EXERCISE DIRECTIONS: Retype the entries below word for word, leaving out every picture.

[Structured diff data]
__________
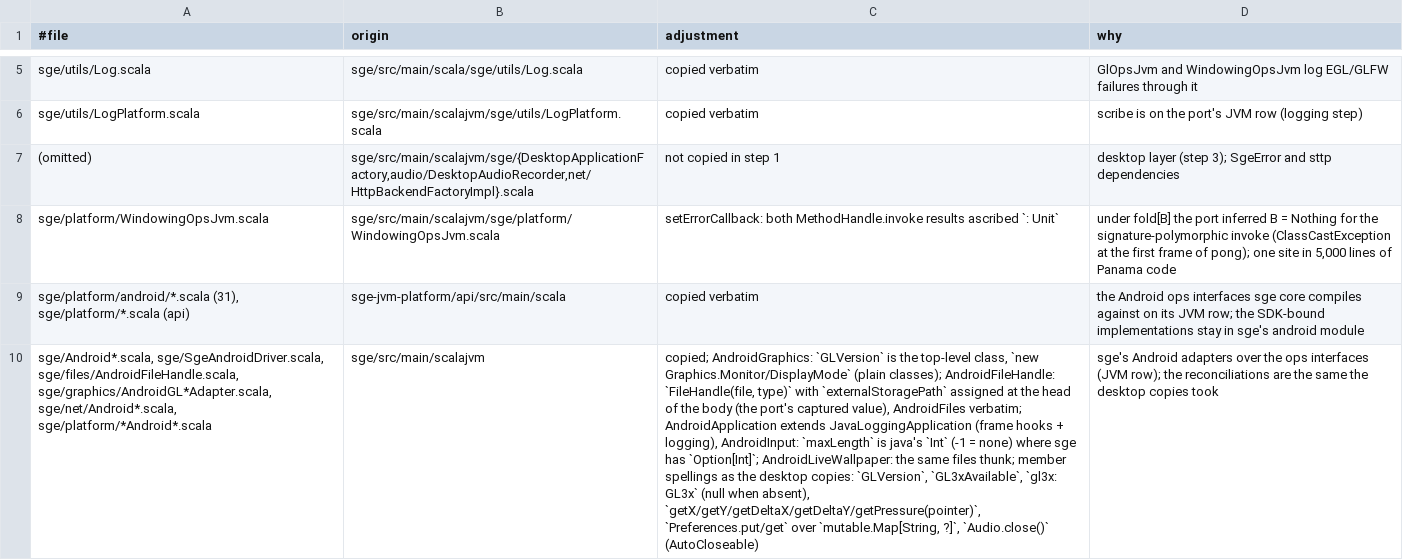
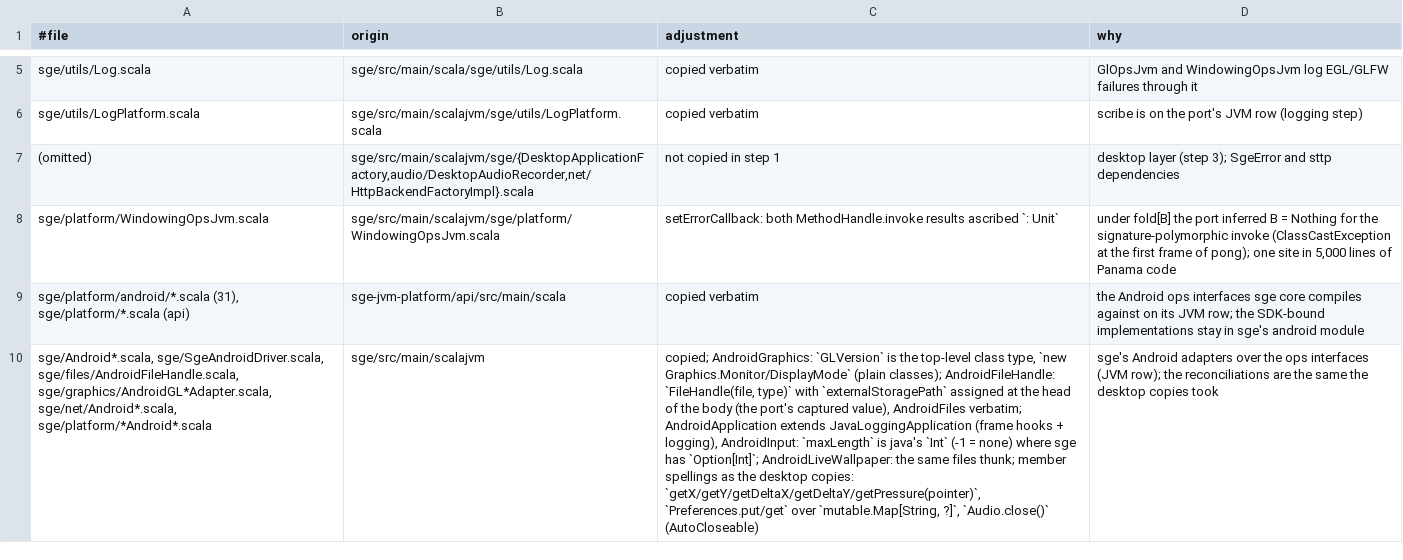
Before and after one commit to kubuszok/balticporter, a TSV file: balticporter/corpus/ladder-overrides-backend-jvm/ADJUSTMENTS.tsv, drawn as a sheet; only a part is shown, gaps mark what is left out; the diff names each change by its address in the sheet, - before the commit and + after, or states it on an @@ line.

Commit message:
context paths bind real members; derived getter/setter asymmetry; acronym-cased properties; wrapper slots and funnel padding: sge-suite-check 456->412, sge-l0 0/13/0
A context path binds the real member where the hop's type is a program type, so later phases coerce
it (a derived Nullable on Graphics.getGL30 closed 40 errors); the deriver matches acronym-lowered
spellings off the raw accessor name (gl30, gl30Available, glVersion); a derived getter's setter keeps
the reference's plain parameter and an assignment to a property coerces against the setter's own
type; a (T) null cast at a wrapped slot is the empty wrapper; the wrapper type is flagged opaque so
padded slots cast; the funnel's null-if simplification walks a wrapped argument and pads plain
reference slots with an ascription. Injected graphics copies return to sge's text. Suite 216/220,
demos 12/12, lls unchanged.

```diff
--- a/balticporter/corpus/ladder-overrides-backend-jvm/ADJUSTMENTS.tsv
+++ b/balticporter/corpus/ladder-overrides-backend-jvm/ADJUSTMENTS.tsv
-C10 (adjustment): …the top-level class, `new Graphics.Monitor/DisplayMode` (plain classes); AndroidFileHandle: `FileHandle(file, type)` with `externalStoragePath` assigned at the head of the body (the port's captured value), AndroidFiles verbatim; AndroidApplication extends JavaLoggingApplication (frame hooks + logging), AndroidInput: `maxLength` is java's `Int` (-1 = none) where sge has `Option[Int]`; AndroidLiveWallpaper: the same files thunk; member spellings as the desktop copies: `GLVersion`, `GL3xAvailable`, `gl3x: GL3x` (null when absent), `getX/getY/getDeltaX/getDeltaY/getPressure(pointer)`, `Preferences.put/get`…
+C10 (adjustment): …the top-level class type, `new Graphics.Monitor/DisplayMode` (plain classes); AndroidFileHandle: `FileHandle(file, type)` with `externalStoragePath` assigned at the head of the body (the port's captured value), AndroidFiles verbatim; AndroidApplication extends JavaLoggingApplication (frame hooks + logging), AndroidInput: `maxLength` is java's `Int` (-1 = none) where sge has `Option[Int]`; AndroidLiveWallpaper: the same files thunk; member spellings as the desktop copies: `getX/getY/getDeltaX/getDeltaY/getPressure(pointer)`, `Preferences.put/get`…
```
Also changed, not shown: balticporter/corpus/ladder-overrides-backend-desktop/ADJUSTMENTS.tsv, 27 other files.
__________
EXERCISE ANSWER:
Before and after one commit to kubuszok/balticporter, a TSV file: balticporter/corpus/ladder-overrides-backend-jvm/ADJUSTMENTS.tsv, drawn as a sheet; only a part is shown, gaps mark what is left out; the diff names each change by its address in the sheet, - before the commit and + after, or states it on an @@ line.

Commit message:
context paths bind real members; derived getter/setter asymmetry; acronym-cased properties; wrapper slots and funnel padding: sge-suite-check 456->412, sge-l0 0/13/0
A context path binds the real member where the hop's type is a program type, so later phases coerce
it (a derived Nullable on Graphics.getGL30 closed 40 errors); the deriver matches acronym-lowered
spellings off the raw accessor name (gl30, gl30Available, glVersion); a derived getter's setter keeps
the reference's plain parameter and an assignment to a property coerces against the setter's own
type; a (T) null cast at a wrapped slot is the empty wrapper; the wrapper type is flagged opaque so
padded slots cast; the funnel's null-if simplification walks a wrapped argument and pads plain
reference slots with an ascription. Injected graphics copies return to sge's text. Suite 216/220,
demos 12/12, lls unchanged.

```diff
--- a/balticporter/corpus/ladder-overrides-backend-jvm/ADJUSTMENTS.tsv
+++ b/balticporter/corpus/ladder-overrides-backend-jvm/ADJUSTMENTS.tsv
-C10 (adjustment): …the top-level class, `new Graphics.Monitor/DisplayMode` (plain classes); AndroidFileHandle: `FileHandle(file, type)` with `externalStoragePath` assigned at the head of the body (the port's captured value), AndroidFiles verbatim; AndroidApplication extends JavaLoggingApplication (frame hooks + logging), AndroidInput: `maxLength` is java's `Int` (-1 = none) where sge has `Option[Int]`; AndroidLiveWallpaper: the same files thunk; member spellings as the desktop copies: `GLVersion`, `GL3xAvailable`, `gl3x: GL3x` (null when absent), `getX/getY/getDeltaX/getDeltaY/getPressure(pointer)`, `Preferences.put/get`…
+C10 (adjustment): …the top-level class type, `new Graphics.Monitor/DisplayMode` (plain classes); AndroidFileHandle: `FileHandle(file, type)` with `externalStoragePath` assigned at the head of the body (the port's captured value), AndroidFiles verbatim; AndroidApplication extends JavaLoggingApplication (frame hooks + logging), AndroidInput: `maxLength` is java's `Int` (-1 = none) where sge has `Option[Int]`; AndroidLiveWallpaper: the same files thunk; member spellings as the desktop copies: `getX/getY/getDeltaX/getDeltaY/getPressure(pointer)`, `Preferences.put/get`…
```
Also changed, not shown: balticporter/corpus/ladder-overrides-backend-desktop/ADJUSTMENTS.tsv, 27 other files.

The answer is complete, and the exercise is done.